## [Assignment]
From the entries below, copy out all lines holding "tracker".

Stored entries:
▽
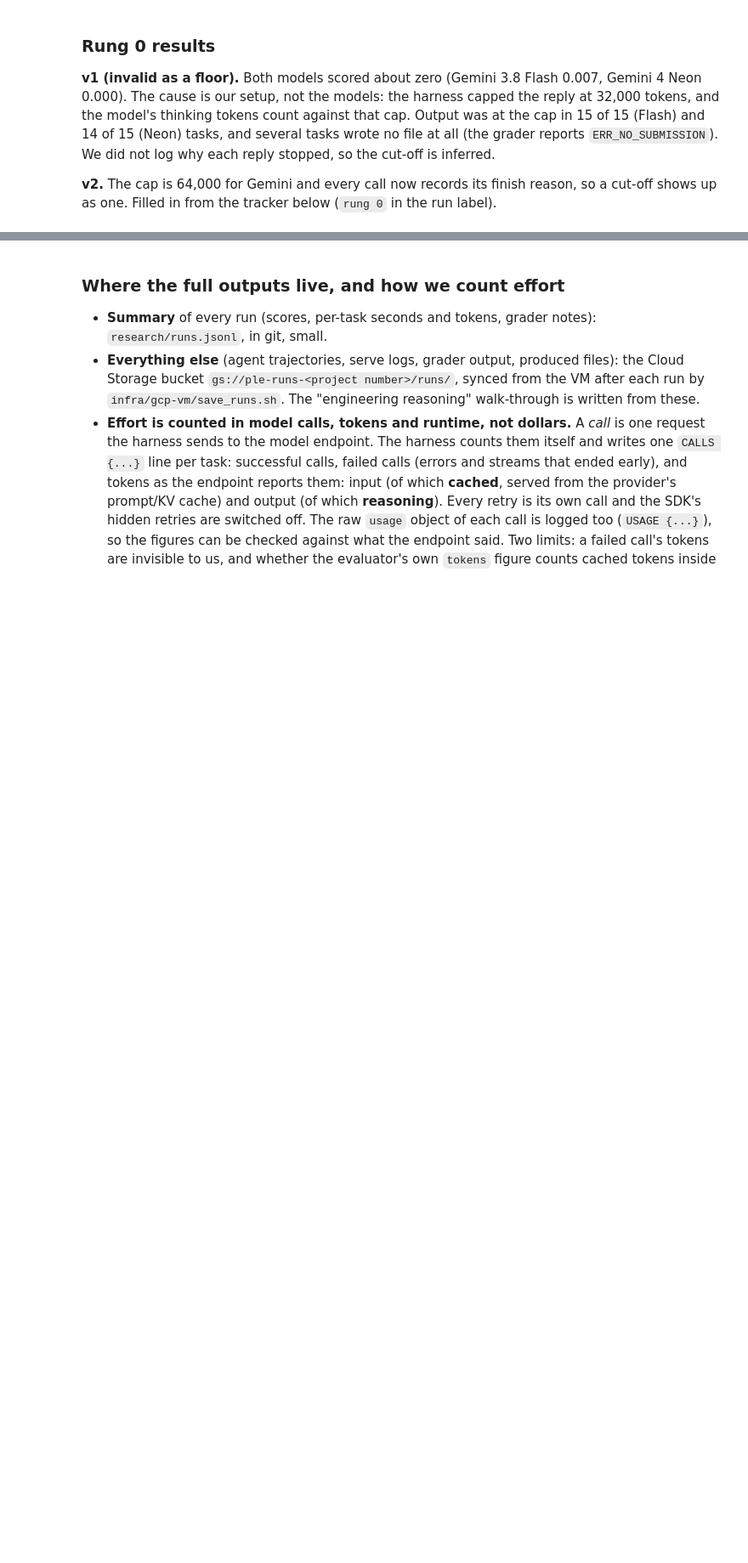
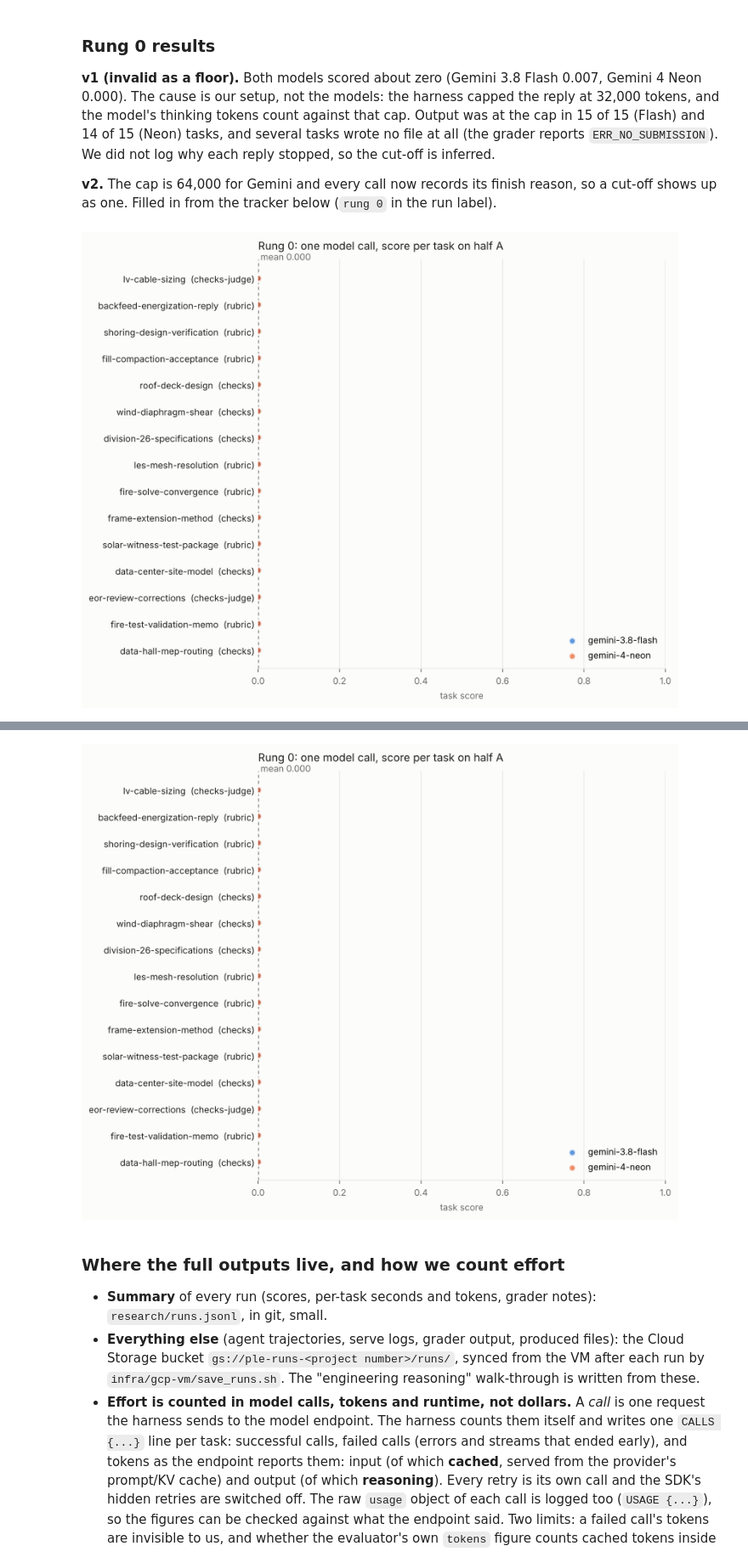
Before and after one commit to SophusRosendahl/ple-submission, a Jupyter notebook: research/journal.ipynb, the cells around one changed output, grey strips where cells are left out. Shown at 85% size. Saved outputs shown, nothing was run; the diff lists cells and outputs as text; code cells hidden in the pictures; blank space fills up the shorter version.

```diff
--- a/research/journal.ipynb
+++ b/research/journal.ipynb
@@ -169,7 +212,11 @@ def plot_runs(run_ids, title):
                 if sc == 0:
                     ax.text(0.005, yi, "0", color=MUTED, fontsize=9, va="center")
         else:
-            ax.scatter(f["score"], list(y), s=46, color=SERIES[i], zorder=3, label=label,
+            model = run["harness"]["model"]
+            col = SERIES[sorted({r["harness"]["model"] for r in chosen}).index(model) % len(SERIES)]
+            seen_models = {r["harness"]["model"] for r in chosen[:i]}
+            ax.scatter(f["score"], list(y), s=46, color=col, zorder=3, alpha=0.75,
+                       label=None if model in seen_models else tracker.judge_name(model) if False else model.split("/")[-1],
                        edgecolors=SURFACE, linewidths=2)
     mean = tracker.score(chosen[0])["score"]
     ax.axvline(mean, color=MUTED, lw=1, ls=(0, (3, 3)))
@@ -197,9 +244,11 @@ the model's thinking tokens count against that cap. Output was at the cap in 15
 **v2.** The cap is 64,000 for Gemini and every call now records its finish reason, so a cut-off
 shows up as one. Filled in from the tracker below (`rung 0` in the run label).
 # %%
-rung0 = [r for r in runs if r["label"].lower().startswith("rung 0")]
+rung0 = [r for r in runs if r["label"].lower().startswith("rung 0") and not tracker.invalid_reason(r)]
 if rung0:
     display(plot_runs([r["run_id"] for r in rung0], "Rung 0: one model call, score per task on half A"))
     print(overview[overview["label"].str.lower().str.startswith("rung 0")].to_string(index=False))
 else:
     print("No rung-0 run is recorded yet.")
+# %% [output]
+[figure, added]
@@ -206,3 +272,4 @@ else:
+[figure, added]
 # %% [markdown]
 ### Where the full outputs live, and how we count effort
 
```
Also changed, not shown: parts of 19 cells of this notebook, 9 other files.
△
## [Result]
+                       label=None if model in seen_models else tracker.judge_name(model) if False else model.split("/")[-1],
     mean = tracker.score(chosen[0])["score"]
 shows up as one. Filled in from the tracker below (`rung 0` in the run label).
+rung0 = [r for r in runs if r["label"].lower().startswith("rung 0") and not tracker.invalid_reason(r)]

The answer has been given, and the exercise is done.